▶ INPUT DATA
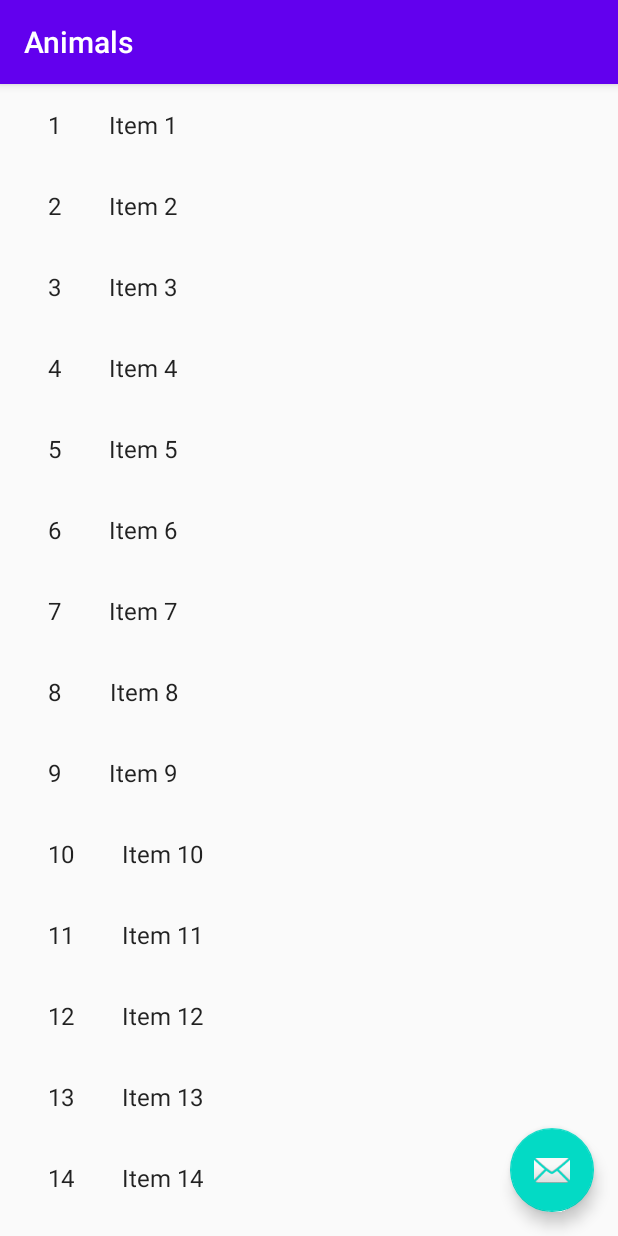
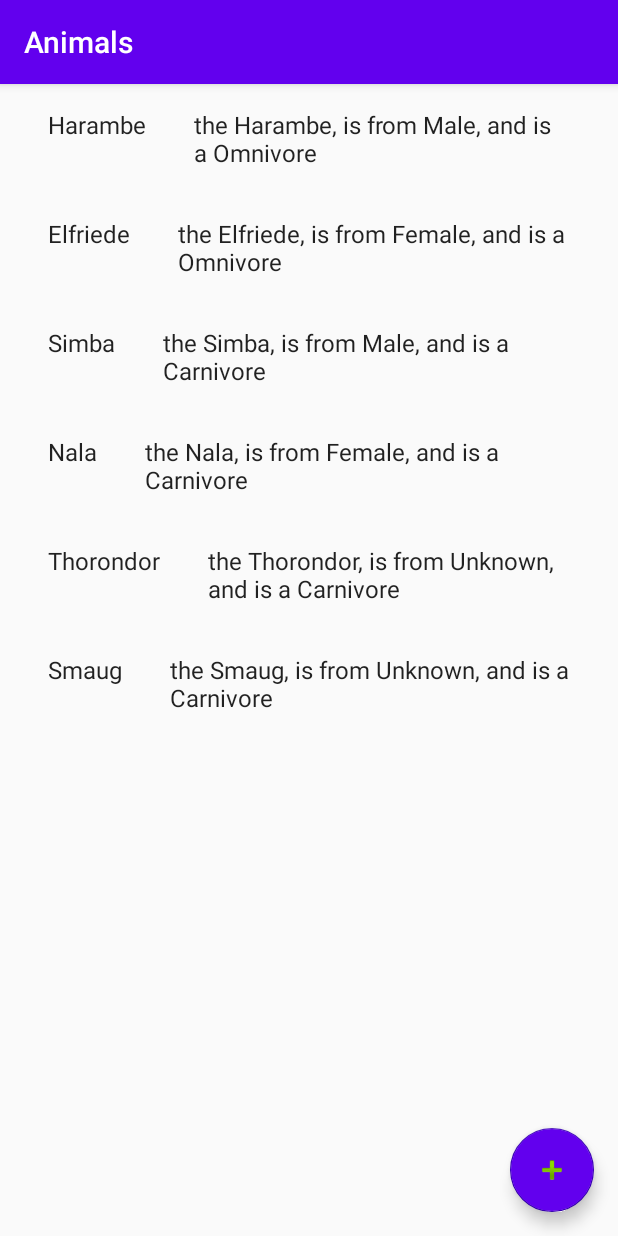
Before and after one commit to DAFigueiredo/KotlinZoo, an Android app: the screen it shows after launch (AnimalListActivity), on a phone screen of 412 x 824 dp. Run offline under Robolectric (Android 15) with nearby library versions, the phone set to English and light mode, and no system bars.

Commit message:
new update

```diff
--- a/app/src/main/java/com/example/kotlinzoo/AnimalListActivity.kt
+++ /dev/null
@@ -1,117 +0,0 @@
-package com.example.kotlinzoo
-
-import android.content.Intent
-import android.os.Bundle
-import androidx.core.widget.NestedScrollView
-import androidx.appcompat.app.AppCompatActivity
-import androidx.recyclerview.widget.RecyclerView
-import androidx.appcompat.widget.Toolbar
-import com.google.android.material.floatingactionbutton.FloatingActionButton
-import com.google.android.material.snackbar.Snackbar
-import android.view.LayoutInflater
-import android.view.View
-import android.view.ViewGroup
-import android.widget.TextView
-
-import com.example.kotlinzoo.dummy.DummyContent
-
-/**
- * An activity representing a list of Pings. This activity
- * has different presentations for handset and tablet-size devices. On
- * handsets, the activity presents a list of items, which when touched,
- * lead to a [AnimalDetailActivity] representing
- * item details. On tablets, the activity presents the list of items and
- * item details side-by-side using two vertical panes.
- */
-class AnimalListActivity : AppCompatActivity() {
-
-    /**
-     * Whether or not the activity is in two-pane mode, i.e. running on a tablet
-     * device.
-     */
-    private var twoPane: Boolean = false
-
-    override fun onCreate(savedInstanceState: Bundle?) {
-        super.onCreate(savedInstanceState)
-        setContentView(R.layout.activity_animal_list)
-
-        val toolbar = findViewById<Toolbar>(R.id.toolbar)
-        setSupportActionBar(toolbar)
-        toolbar.title = title
-
-        findViewById<FloatingActionButton>(R.id.fab).setOnClickListener { view ->
-            Snackbar.make(view, "Replace with your own action", Snackbar.LENGTH_LONG)
-                .setAction("Action", null).show()
-        }
-
-        if (findViewById<NestedScrollView>(R.id.animal_detail_container) != null) {
-            // The detail container view will be present only in the
-            // large-screen layouts (res/values-w900dp).
-            // If this view is present, then the
-            // activity should be in two-pane mode.
-            twoPane = true
-        }
-
-        setupRecyclerView(findViewById(R.id.animal_list))
-    }
-
-    private fun setupRecyclerView(recyclerView: RecyclerView) {
-        recyclerView.adapter = SimpleItemRecyclerViewAdapter(this, DummyContent.ITEMS, twoPane)
-    }
-
-    class SimpleItemRecyclerViewAdapter(
-        private val parentActivity: AnimalListActivity,
-        private val values: List<DummyContent.DummyItem>,
-        private val twoPane: Boolean
-    ) :
-        RecyclerView.Adapter<SimpleItemRecyclerViewAdapter.ViewHolder>() {
-
-        private val onClickListener: View.OnClickListener
-
-        init {
-            onClickListener = View.OnClickListener { v ->
-                val item = v.tag as DummyContent.DummyItem
-                if (twoPane) {
-                    val fragment = AnimalDetailFragment().apply {
-                        arguments = Bundle().apply {
-                            putString(AnimalDetailFragment.ARG_ITEM_ID, item.id)
-                        }
-                    }
-                    parentActivity.supportFragmentManager
-                        .beginTransaction()
-                        .replace(R.id.animal_detail_container, fragment)
-                        .commit()
-                } else {
-                    val intent = Intent(v.context, AnimalDetailActivity::class.java).apply {
-                        putExtra(AnimalDetailFragment.ARG_ITEM_ID, item.id)
-                    }
-                    v.context.startActivity(intent)
-                }
-            }
-        }
-
-        override fun onCreateViewHolder(parent: ViewGroup, viewType: Int): ViewHolder {
-            val view = LayoutInflater.from(parent.context)
-                .inflate(R.layout.animal_list_content, parent, false)
-            return ViewHolder(view)
-        }
-
-        override fun onBindViewHolder(holder: ViewHolder, position: Int) {
-            val item = values[position]
-            holder.idView.text = item.id
-            holder.contentView.text = item.content
-
-            with(holder.itemView) {
-                tag = item
-                setOnClickListener(onClickListener)
-            }
-        }
-
-        override fun getItemCount() = values.size
-
-        inner class ViewHolder(view: View) : RecyclerView.ViewHolder(view) {
-            val idView: TextView = view.findViewById(R.id.id_text)
-            val contentView: TextView = view.findViewById(R.id.content)
-        }
-    }
-}
--- a/app/src/main/java/com/example/kotlinzoo/AnimalDetailActivity.kt
+++ b/app/src/main/java/com/example/kotlinzoo/UI/AnimalDetailActivity.kt
@@ -1,4 +1,4 @@
-package com.example.kotlinzoo
+package com.example.kotlinzoo.UI
 
 import android.content.Intent
 import android.os.Bundle
@@ -6,6 +6,7 @@ import com.google.android.material.floatingactionbutton.FloatingActionButton
 import com.google.android.material.snackbar.Snackbar
 import androidx.appcompat.app.AppCompatActivity
 import android.view.MenuItem
+import com.example.kotlinzoo.R
 
 /**
  * An activity representing a single Animal detail screen. This
--- a/app/src/main/java/com/example/kotlinzoo/AnimalDetailFragment.kt
+++ b/app/src/main/java/com/example/kotlinzoo/UI/AnimalDetailFragment.kt
@@ -1,4 +1,4 @@
-package com.example.kotlinzoo
+package com.example.kotlinzoo.UI
 
 import android.os.Bundle
 import androidx.fragment.app.Fragment
@@ -7,6 +7,7 @@ import android.view.LayoutInflater
 import android.view.View
 import android.view.ViewGroup
 import android.widget.TextView
+import com.example.kotlinzoo.R
 import com.example.kotlinzoo.dummy.DummyContent
 
 /**
--- /dev/null
+++ b/app/src/main/java/com/example/kotlinzoo/UI/AnimalListActivity.kt
@@ -0,0 +1,154 @@
+package com.example.kotlinzoo.UI
+
+import android.os.Bundle
+import androidx.core.widget.NestedScrollView
+import androidx.appcompat.app.AppCompatActivity
+import androidx.recyclerview.widget.RecyclerView
+import androidx.appcompat.widget.Toolbar
+import com.google.android.material.floatingactionbutton.FloatingActionButton
+import android.view.LayoutInflater
+import android.view.View
+import android.view.ViewGroup
+import android.widget.TextView
+import android.widget.Toast
+import com.example.kotlinzoo.R
+import com.example.kotlinzoo.business.enumerations.FamilyType
+import com.example.kotlinzoo.business.enumerations.FoodType
+import com.example.kotlinzoo.business.enumerations.SexType
+import com.example.kotlinzoo.business.model.Animal
+import com.example.kotlinzoo.business.model.Zoo
+import kotlinx.android.synthetic.main.animal_list.*
+
+/**
+ * An activity representing a list of Pings. This activity
+ * has different presentations for handset and tablet-size devices. On
+ * handsets, the activity presents a list of items, which when touched,
+ * lead to a [AnimalDetailActivity] representing
+ * item details. On tablets, the activity presents the list of items and
+ * item details side-by-side using two vertical panes.
+ */
+class AnimalListActivity : AppCompatActivity() {
+
+    /**
+     * Whether or not the activity is in two-pane mode, i.e. running on a tablet
+     * device.
+     */
+    private var twoPane: Boolean = false
+
+    var zoo: Zoo? = null
+
+    override fun onCreate(savedInstanceState: Bundle?) {
+        super.onCreate(savedInstanceState)
+        setContentView(R.layout.activity_animal_list)
+
+        var gorilla1: Animal = Animal("Harambe", SexType.Male, "Silverback Gorilla", FamilyType.Mammal, FoodType.Omnivore)
+        gorilla1.imageURL = "https://lorempixel.com/400/200/animals/"
+        var orangutan1: Animal = Animal("Elfriede", SexType.Female, "Orangutan", FamilyType.Mammal, FoodType.Omnivore)
+        orangutan1.imageURL = "https://lorempixel.com/400/200/animals/"
+        var lion1: Animal = Animal("Simba", SexType.Male, "Lion", FamilyType.Mammal, FoodType.Carnivore)
+        lion1.imageURL = "https://lorempixel.com/400/200/animals/"
+        var lion2: Animal = Animal("Nala", SexType.Female, "Lion", FamilyType.Mammal, FoodType.Carnivore)
+        lion2.imageURL = "https://lorempixel.com/400/200/animals/"
+        var eagle1: Animal = Animal("Thorondor", SexType.Unknown, "Harpy Eagle", FamilyType.Bird, FoodType.Carnivore)
+        eagle1.imageURL = "https://lorempixel.com/400/200/animals/"
+        var lizard1: Animal = Animal("Smaug", SexType.Unknown, "Komodo Dragon", FamilyType.Reptile, FoodType.Carnivore)
+        lizard1.imageURL = "https://lorempixel.com/400/200/animals/"
+
+        zoo = Zoo("Parkland")
+
+        zoo?.let {
+
+            it.animalList.add(gorilla1)
+            it.animalList.add(orangutan1)
+            it.animalList.add(lion1)
+            it.animalList.add(lion2)
+            it.animalList.add(eagle1)
+            it.animalList.add(lizard1)
+
+        }
+        val toolbar = findViewById<Toolbar>(R.id.toolbar)
+        setSupportActionBar(toolbar)
+        toolbar.title = title
+
+        findViewById<FloatingActionButton>(R.id.fab).setOnClickListener { view ->
+            var lizard2: Animal = Animal("Lagarto", SexType.Male, "Osga", FamilyType.Reptile, FoodType.Other)
+            zoo?.animalList?.add(lizard2)
+
+            recyclerView_animal_list.adapter?.notifyDataSetChanged()
+
+        }
+
+        if (findViewById<NestedScrollView>(R.id.animal_detail_container) != null) {
+            // The detail container view will be present only in the
+            // large-screen layouts (res/values-w900dp).
+            // If this view is present, then the
+            // activity should be in two-pane mode.
+            twoPane = true
+        }
+
+        setupRecyclerView(recyclerView_animal_list)
+    }
+
+    private fun setupRecyclerView(recyclerView: RecyclerView) {
+        zoo?.animalList?.let { animalList: MutableList<Animal> ->
+
+            recyclerView.adapter = SimpleItemRecyclerViewAdapter(this, animalList, twoPane)
+        }
+    }
+
+    class SimpleItemRecyclerViewAdapter(
+        private val parentActivity: AnimalListActivity,
+        private val values: MutableList<Animal>,
+        private val twoPane: Boolean
+    ) :
+        RecyclerView.Adapter<SimpleItemRecyclerViewAdapter.ViewHolder>() {
+
+        private val onClickListener: View.OnClickListener
+
+        init {
+            onClickListener = View.OnClickListener { v ->
+//                val item = v.tag as DummyContent.DummyItem
+//                if (twoPane) {
+//                    val fragment = AnimalDetailFragment().apply {
+//                        arguments = Bundle().apply {
+//                            putString(AnimalDetailFragment.ARG_ITEM_ID, item.id)
+//                        }
+//                    }
+//                    parentActivity.supportFragmentManager
+//                        .beginTransaction()
+//                        .replace(R.id.animal_detail_container, fragment)
+//                        .commit()
+//                } else {
+//                    val intent = Intent(v.context, AnimalDetailActivity::class.java).apply {
+//                        putExtra(AnimalDetailFragment.ARG_ITEM_ID, item.id)
+//                    }
+//                    v.context.startActivity(intent)
+//                }
+            }
+        }
+
+        override fun onCreateViewHolder(parent: ViewGroup, viewType: Int): ViewHolder {
+            val view = LayoutInflater.from(parent.context)
+                .inflate(R.layout.animal_list_content, parent, false)
+            return ViewHolder(view)
+        }
+
+        override fun onBindViewHolder(holder: ViewHolder, position: Int) {
+            val animal = values[position]
+            holder.idView.text = animal.name
+            holder.contentView.text = animal.getDescription()
+
+            with(holder.itemView) {
+                tag = animal
+                setOnClickListener(onClickListener)
+            }
+        }
+
+        override fun getItemCount() = values.size
+
+        inner class ViewHolder(view: View) : RecyclerView.ViewHolder(view) {
+            val idView: TextView = view.findViewById(R.id.id_text)
+            val contentView: TextView = view.findViewById(R.id.content)
+        }
+    }
+}
--- a/app/src/main/java/com/example/kotlinzoo/business/model/Animal.kt
+++ b/app/src/main/java/com/example/kotlinzoo/business/model/Animal.kt
@@ -32,4 +32,7 @@ class Animal {
         return age
     }
 
+    fun getDescription(): String {
+        return "the $name, is from $sex, and is a $foodType"
+    }
 }
--- a/app/src/main/res/layout-w900dp/animal_list.xml
+++ b/app/src/main/res/layout-w900dp/animal_list.xml
@@ -10,7 +10,7 @@
     android:divider="?android:attr/dividerHorizontal"
     android:orientation="horizontal"
     android:showDividers="middle"
-    tools:context=".AnimalListActivity">
+    tools:context=".UI.AnimalListActivity">
 
     <!--
     This layout is a two-pane layout for the Animals master/detail flow.
@@ -18,14 +18,14 @@
 
     <androidx.recyclerview.widget.RecyclerView xmlns:android="http://schemas.android.com/apk/res/android"
         xmlns:tools="http://schemas.android.com/tools"
-        android:id="@+id/animal_list"
+        android:id="@+id/recyclerView_animal_list"
         android:name="com.example.kotlinzoo.AnimalListFragment"
         android:layout_width="@dimen/item_width"
         android:layout_height="match_parent"
         android:layout_marginLeft="16dp"
         android:layout_marginRight="16dp"
         app:layoutManager="LinearLayoutManager"
-        tools:context="com.example.kotlinzoo.AnimalListActivity"
+        tools:context="com.example.kotlinzoo.UI.AnimalListActivity"
         tools:listitem="@layout/animal_list_content" />
 
     <FrameLayout
--- a/app/src/main/res/layout/activity_animal_detail.xml
+++ b/app/src/main/res/layout/activity_animal_detail.xml
@@ -5,7 +5,7 @@
     android:layout_width="match_parent"
     android:layout_height="match_parent"
     android:fitsSystemWindows="true"
-    tools:context=".AnimalDetailActivity"
+    tools:context=".UI.AnimalDetailActivity"
     tools:ignore="MergeRootFrame">
 
     <com.google.android.material.appbar.AppBarLayout
--- a/app/src/main/res/layout/activity_animal_list.xml
+++ b/app/src/main/res/layout/activity_animal_list.xml
@@ -5,7 +5,7 @@
     android:layout_width="match_parent"
     android:layout_height="match_parent"
     android:fitsSystemWindows="true"
-    tools:context=".AnimalListActivity">
+    tools:context=".UI.AnimalListActivity">
 
     <com.google.android.material.appbar.AppBarLayout
         android:id="@+id/app_bar"
@@ -36,6 +36,8 @@
         android:layout_height="wrap_content"
         android:layout_gravity="bottom|end"
         android:layout_margin="@dimen/fab_margin"
-        app:srcCompat="@android:drawable/ic_dialog_email" />
+        android:backgroundTint="@color/colorPrimary"
+        app:backgroundTint="@color/colorPrimaryDark"
+        app:srcCompat="@android:drawable/ic_input_add" />
 
 </androidx.coordinatorlayout.widget.CoordinatorLayout>
--- a/app/src/main/res/layout/animal_detail.xml
+++ b/app/src/main/res/layout/animal_detail.xml
@@ -7,4 +7,4 @@
     android:layout_height="match_parent"
     android:padding="16dp"
     android:textIsSelectable="true"
-    tools:context=".AnimalDetailFragment" />
+    tools:context=".UI.AnimalDetailFragment" />
--- a/app/src/main/res/layout/animal_list.xml
+++ b/app/src/main/res/layout/animal_list.xml
@@ -2,12 +2,12 @@
 <androidx.recyclerview.widget.RecyclerView xmlns:android="http://schemas.android.com/apk/res/android"
     xmlns:app="http://schemas.android.com/apk/res-auto"
     xmlns:tools="http://schemas.android.com/tools"
-    android:id="@+id/animal_list"
+    android:id="@+id/recyclerView_animal_list"
     android:name="com.example.kotlinzoo.AnimalListFragment"
     android:layout_width="match_parent"
     android:layout_height="match_parent"
     android:layout_marginLeft="16dp"
     android:layout_marginRight="16dp"
     app:layoutManager="LinearLayoutManager"
-    tools:context=".AnimalListActivity"
+    tools:context=".UI.AnimalListActivity"
     tools:listitem="@layout/animal_list_content" />
```
Also changed, not shown: app/src/main/AndroidManifest.xml (+4 -4 lines).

▶ WHAT YOU HAVE TO DO
Copy each line above containing the string "DummyItem".

▶ WRITTEN RESPONSE
-        private val values: List<DummyContent.DummyItem>,
-                val item = v.tag as DummyContent.DummyItem
+//                val item = v.tag as DummyContent.DummyItem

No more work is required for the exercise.